The Fortune Most Powerful Women Summit kicks off in two weeks with a twist on mentoring: 35 high school seniors will interview certain inspiring women leaders—including fashion entrepreneur Tory Burch, Lululemon (lulu) CEO Christine Day, Gilt Group Chairman Susan Lyne, singer Rosanne Cash—about success and how to get there.
Also in this mix of MPW mentors: Tyra Banks. The supermodel-cum-media entrepreneur created the TV hit, America's Next Top Model, has released her first novel, Modelland, and is doing a variety of web projects. For a lot of young women, Banks epitomizes power. Last week when I interviewed her for the MPW-Yahoo (yhoo) Power Your Future series, she spoke a simple truth about a lot of powerful women (and many men too): Success, more often than not, is born out of insecurity.
Banks grew from introvert to "mean girl" to "freak girl"—tall and gawky and insecure—by her early teens. "I became a victim of mean girls," she says, adding, "I became the victim of myself."
But then on her first day of high school, a girl tapped Tyra on the shoulder and asked, "Are you a model?" That was all it took to give her a little self-esteem. Starting to model in 11th grade, she was college-bound (with acceptances from UCLA, USC, and Loyola Marymount) but got a chance to go to Paris to model. She deferred college and gave herself a year to become a supermodel.

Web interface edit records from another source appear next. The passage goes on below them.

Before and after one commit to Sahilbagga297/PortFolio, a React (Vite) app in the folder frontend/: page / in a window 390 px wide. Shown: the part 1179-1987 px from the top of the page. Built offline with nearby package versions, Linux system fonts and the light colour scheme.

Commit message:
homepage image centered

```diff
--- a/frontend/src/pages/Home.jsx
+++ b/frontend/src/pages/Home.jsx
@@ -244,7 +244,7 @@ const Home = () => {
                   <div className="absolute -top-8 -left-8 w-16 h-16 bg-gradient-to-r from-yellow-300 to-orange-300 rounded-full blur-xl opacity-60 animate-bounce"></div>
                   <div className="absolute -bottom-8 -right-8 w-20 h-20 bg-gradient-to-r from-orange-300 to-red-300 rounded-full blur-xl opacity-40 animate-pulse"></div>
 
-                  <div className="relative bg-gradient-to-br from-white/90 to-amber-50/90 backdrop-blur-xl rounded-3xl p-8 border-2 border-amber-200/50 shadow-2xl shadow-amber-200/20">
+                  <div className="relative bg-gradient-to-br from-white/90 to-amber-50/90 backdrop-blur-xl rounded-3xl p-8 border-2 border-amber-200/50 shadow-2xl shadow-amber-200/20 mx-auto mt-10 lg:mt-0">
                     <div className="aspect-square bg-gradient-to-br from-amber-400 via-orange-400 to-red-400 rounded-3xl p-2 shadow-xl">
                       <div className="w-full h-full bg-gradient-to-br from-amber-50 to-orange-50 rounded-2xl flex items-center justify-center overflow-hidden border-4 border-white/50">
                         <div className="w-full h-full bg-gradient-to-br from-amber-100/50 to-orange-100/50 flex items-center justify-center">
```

And she did—because, she says, her mother told her that she had to distinguish herself from the competition. Before leaving for Paris, Tyra spent countless hours in the library, studying the top fashion designers and models over the decades. "I have to get a signature walk," she told herself. Her first year in Paris, Banks broke the record for most fashion shows by a newcomer.
She wrote Modelland in between empire-building and going to Harvard Business School. In the fantastical novel she is speaking to girls and young women as insecure as she used to be. "I want to expand the definition of beauty so more girls can feel beautiful when they look in the mirror," she says.
Now Banks, 37, wants to have her own kids—and marriage to her longtime boyfriend, investment banker John Utendahl, isn't essential to her plan, she says. Children would be a huge commitment for a woman who has few hours to spare as it is. But if Banks had one more hour in the day to do something good, how would she spend it? "I think I would get the phone numbers of certain girls who reached out to me and were having some issues with their self-esteem," she replies. She says she would ask these girls to look in the mirror, find one thing great about themselves—their nose, toes, whatever—and next month, look again. And again.
Real power, says Banks, is "the power to make change, the power to be effective"—and all about passing it on to the girls. "It's the power to make them feel better," she adds.